Why a Pulse Survey Isn’t an Employee Engagement Program

Why a Pulse Survey Isn’t an Employee Engagement Program

February 28, 2014

There’s a trend afoot… A number of companies are now offering software to take the “pulse” of employee mood each day. Either on a keypad or a smartphone, employees are asked to choose a smiley face to represent their frame of mind or to indicate “yes, I’m happy at work today” or “no… not so much.”

These pulse surveys are being marketed as a great way to keep an eye on employee engagement in an organization, so that trends can be observed and managers can respond immediately.

Trouble is… there’s no backstory.

Happiness – as I wrote in an earlier blog article, Does It Matter If You’re Happy? – is not necessarily an indicator of employee engagement. In fact, often it’s the least productive employees who are the most happy at work… Happy employees may not even be working on the things that matter to the organization. Sometimes  they are spinning their wheels – what Blessing White calls the “hamsters” in their article, Align Your Hamsters and Honeymooners. They write, “Hamsters (the animal) love to do two things: Enthusiastically run on the wheel in their cage, going nowhere and snooze under the cedar shavings in the corner. In your organization Hamster employees may be working enthusiastically — but on the wrong things so that they don’t deliver the results you need. They might also have a ‘happy to be at work but not happy working’ attitude, where they’ve managed to enjoy a comfortable niche but, again, aren’t necessarily doing what you need them to do.”

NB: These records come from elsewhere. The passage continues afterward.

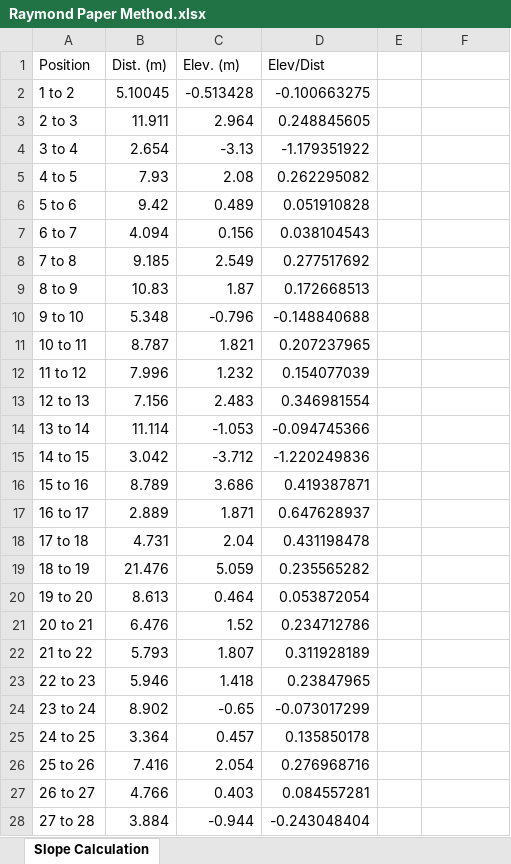
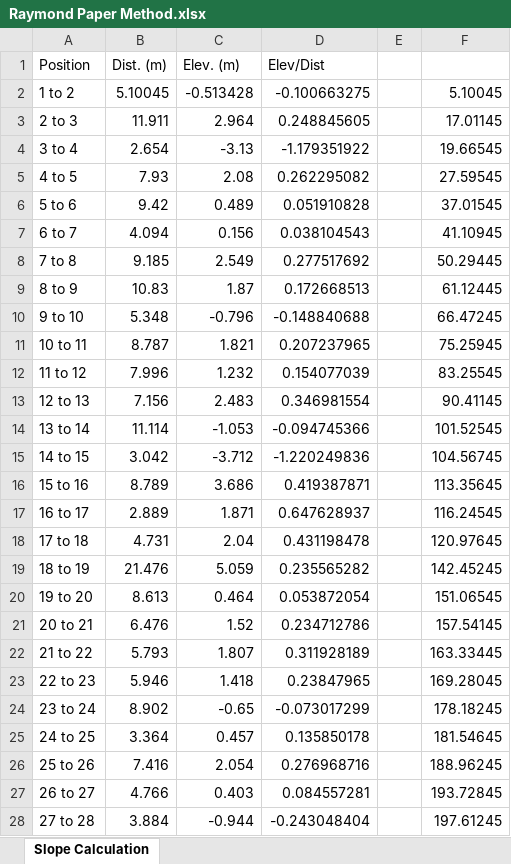
Before and after one commit to ARMurray/Ecuador, an Excel workbook: Outputs/Raymond Paper Method.xlsx, sheet Slope Calculation, drawn as a sheet; only a part is shown; values as stored, in another font and other column widths than the file's, no borders; the diff covers the shown part only; the diff names each change by its address in the sheet, - before the commit and + after, or states it on an @@ line.

```diff
--- a/Outputs/Raymond Paper Method.xlsx (sheet Slope Calculation)
+++ b/Outputs/Raymond Paper Method.xlsx (sheet Slope Calculation)
-F2: (empty)
+F2: 5.10045
-F3: (empty)
+F3: 17.01145
-F4: (empty)
+F4: 19.66545
-F5: (empty)
+F5: 27.59545
-F6: (empty)
+F6: 37.01545
-F7: (empty)
+F7: 41.10945
-F8: (empty)
+F8: 50.29445
-F9: (empty)
+F9: 61.12445
-F10: (empty)
+F10: 66.47245
-F11: (empty)
+F11: 75.25945
-F12: (empty)
+F12: 83.25545
-F13: (empty)
+F13: 90.41145
-F14: (empty)
+F14: 101.52545
-F15: (empty)
+F15: 104.56745
-F16: (empty)
+F16: 113.35645
-F17: (empty)
+F17: 116.24545
-F18: (empty)
+F18: 120.97645
-F19: (empty)
+F19: 142.45245
-F20: (empty)
+F20: 151.06545
-F21: (empty)
+F21: 157.54145
-F22: (empty)
+F22: 163.33445
-F23: (empty)
+F23: 169.28045
-F24: (empty)
+F24: 178.18245
-F25: (empty)
+F25: 181.54645
-F26: (empty)
+F26: 188.96245
-F27: (empty)
+F27: 193.72845
-F28: (empty)
+F28: 197.61245
```
Also changed, not shown: 7 edited cells elsewhere in this sheet, Outputs/Gas Transfer Velocity/Raymond Method/Raymond Paper Method 08_12.xlsx, Outputs/Gas Transfer Velocity/Raymond Method/Raymond Paper Method7_18.xlsx, 40 other files.
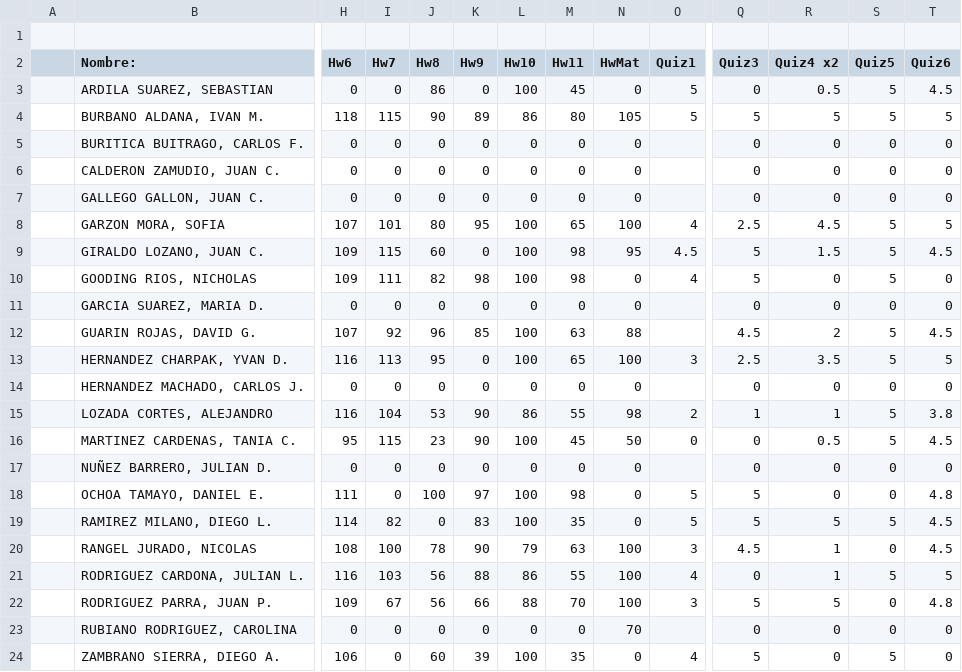
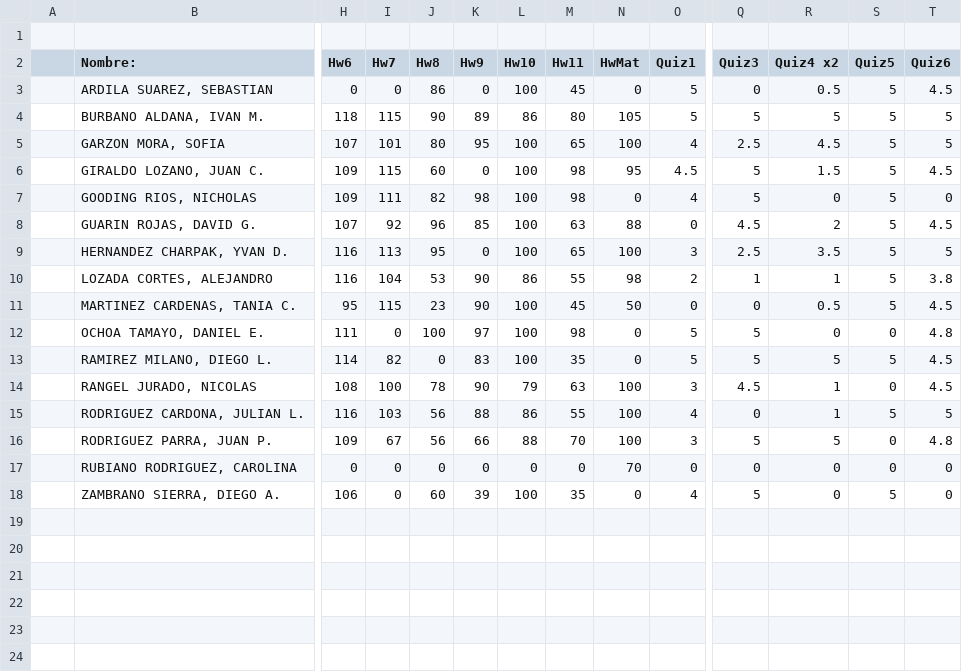
Before and after one commit to ComputoCienciasUniandes/HerramientasComputacionales, a CSV file: Grades/2015-1/S2/finalGrades.csv, drawn as a sheet; only a part is shown, gaps mark what is left out; removed rows and columns are numbered as before the commit, all else as after; rows hold the shown columns only; the diff names each change by its address in the sheet, - before the commit and + after, or states it on an @@ line.

Commit message:
quitando los que retiraron

```diff
--- a/Grades/2015-1/S2/finalGrades.csv
+++ b/Grades/2015-1/S2/finalGrades.csv
-row 5:  | BURITICA BUITRAGO, CARLOS F. | 0 | 0 | 0 | 0 | 0 | 0 | 0 |  | 0 | 0 | 0 | 0
-row 6:  | CALDERON ZAMUDIO, JUAN C. | 0 | 0 | 0 | 0 | 0 | 0 | 0 |  | 0 | 0 | 0 | 0
-row 7:  | GALLEGO GALLON, JUAN C. | 0 | 0 | 0 | 0 | 0 | 0 | 0 |  | 0 | 0 | 0 | 0
-row 11:  | GARCIA SUAREZ, MARIA D. | 0 | 0 | 0 | 0 | 0 | 0 | 0 |  | 0 | 0 | 0 | 0
-O8 (Quiz1): (empty)
+O8 (Quiz1): 0
-row 14:  | HERNANDEZ MACHADO, CARLOS J. | 0 | 0 | 0 | 0 | 0 | 0 | 0 |  | 0 | 0 | 0 | 0
-row 17:  | NUÑEZ BARRERO, JULIAN D. | 0 | 0 | 0 | 0 | 0 | 0 | 0 |  | 0 | 0 | 0 | 0
-O17 (Quiz1): (empty)
+O17 (Quiz1): 0
```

What’s more, happiness has to do with many things inside and outside the workplace. I feel great today and came to work with a positive outlook. Why? Because I had a lovely breakfast with my family and had almost no traffic on my commute. The sun is even shining! I’m going to have a good day at work in part because of the qualities I bring to the office today. People are about much more than a momentary thumbs up or thumbs down. And their emotions are much more nuanced.

We must also question if everyone is reporting honestly. While these systems are anonymous, they often roll up to a manager. If a manager has 10 reports and one is unhappy, my money is on a good manager to know who it is already. And from an employee point of view, I may even find it risky to be the one employee who said I’m not happy…

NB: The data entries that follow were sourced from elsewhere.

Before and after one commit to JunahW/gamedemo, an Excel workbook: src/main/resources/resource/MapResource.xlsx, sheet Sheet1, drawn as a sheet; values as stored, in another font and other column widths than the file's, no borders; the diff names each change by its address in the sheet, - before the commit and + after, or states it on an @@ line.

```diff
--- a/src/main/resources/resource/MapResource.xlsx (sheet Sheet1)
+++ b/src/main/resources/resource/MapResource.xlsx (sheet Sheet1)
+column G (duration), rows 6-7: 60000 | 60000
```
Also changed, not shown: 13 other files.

Don’t misunderstand me, employee happiness is a good thing. Morale at work absolutely matters. It is an important part of company culture and makes everything go more smoothly.

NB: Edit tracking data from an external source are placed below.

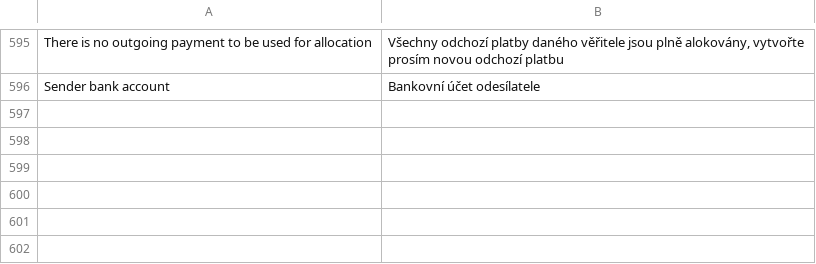
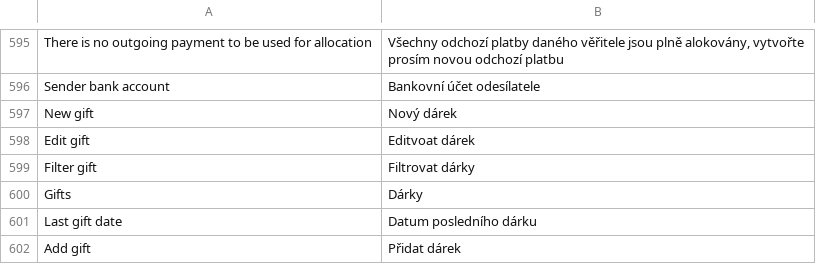
Before and after one commit to martinkulich/maur-creditors, a CSV file: data/translations/messages.csv, drawn as a sheet; only a part is shown, gaps mark what is left out; the diff names each change by its address in the sheet, - before the commit and + after, or states it on an @@ line.

```diff
--- a/data/translations/messages.csv
+++ b/data/translations/messages.csv
+row 597: New gift | Nový dárek
+row 598: Edit gift | Editvoat dárek
+row 599: Filter gift | Filtrovat dárky
+row 600: Gifts | Dárky
+row 601: Last gift date | Datum posledního dárku
+row 602: Add gift | Přidat dárek
```
Also changed, not shown: 29 other files.
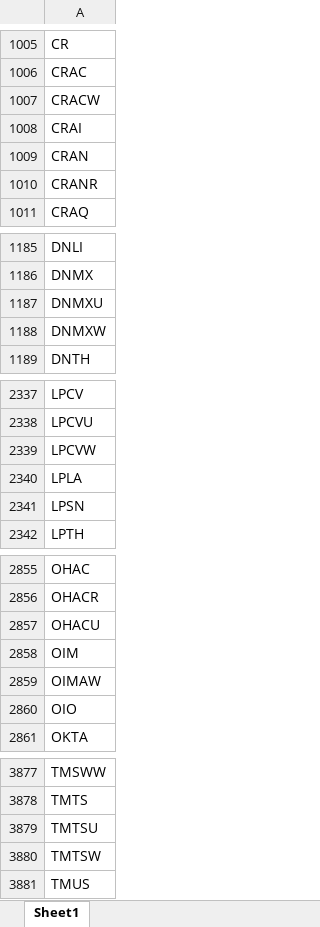
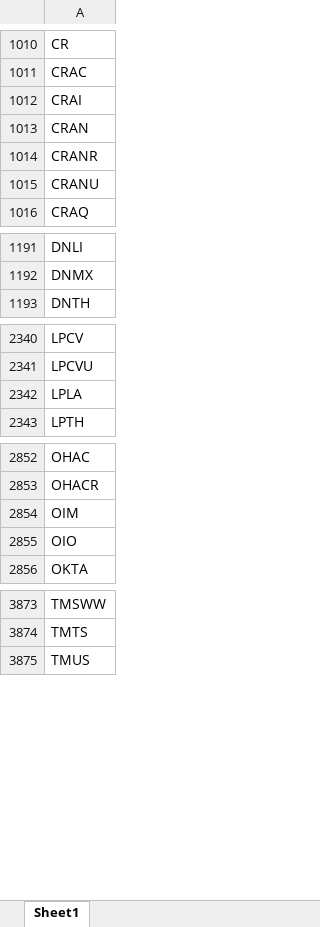
Before and after one commit to Kira11-ja/macd-scanner, an Excel workbook: results/momentum_symbols_filtered.xlsx, sheet Sheet1, drawn as a sheet; only a part is shown, gaps mark what is left out; values as stored, in another font and other column widths than the file's, no borders; removed rows and columns are numbered as before the commit, all else as after; the diff covers the shown part only; the diff names each change by its address in the sheet, - before the commit and + after, or states it on an @@ line.

```diff
--- a/results/momentum_symbols_filtered.xlsx (sheet Sheet1)
+++ b/results/momentum_symbols_filtered.xlsx (sheet Sheet1)
-row 1007: CRACW
+row 1015: CRANU
-row 1187: DNMXU
-row 1188: DNMXW
-row 2339: LPCVW
-row 2341: LPSN
-row 2857: OHACU
-row 2859: OIMAW
-row 3879: TMTSU
-row 3880: TMTSW
```
Also changed, not shown: 48 added rows, 46 removed rows and 4 edited cells elsewhere in this sheet, results/momentum_symbols_raw.xlsx, 5 other files.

But it’s critical to remember the things that keep people truly engaged. To name just a few: interesting work, opportunities for more responsibility, autonomy, and a sense of purpose. Engagement is a two-way street where employees know what is expected of them, can get behind the brand, and have a strong sense of ownership for their work. Employers carefully manage the brand message internally and provide a roadmap for success to employees, which also is beneficial to the organization. If we’re just asking about happiness, we aren’t finding out much about how these important components are coming together.

The subtleties of getting this right are very important. It’s about balancing the needs of individuals and the needs of the organization. And then, it’s about designing a framework that allows for brand values, feedback, incentives, and recognition to be cohesive and coherent.

The communication required to succeed is far beyond a smiley face or a thumbs-up. Ultimately, pulse survey software is a tool and not a solution. There has to be sound program design and responsiveness to back it up, or it’s just another statistic without a strategy.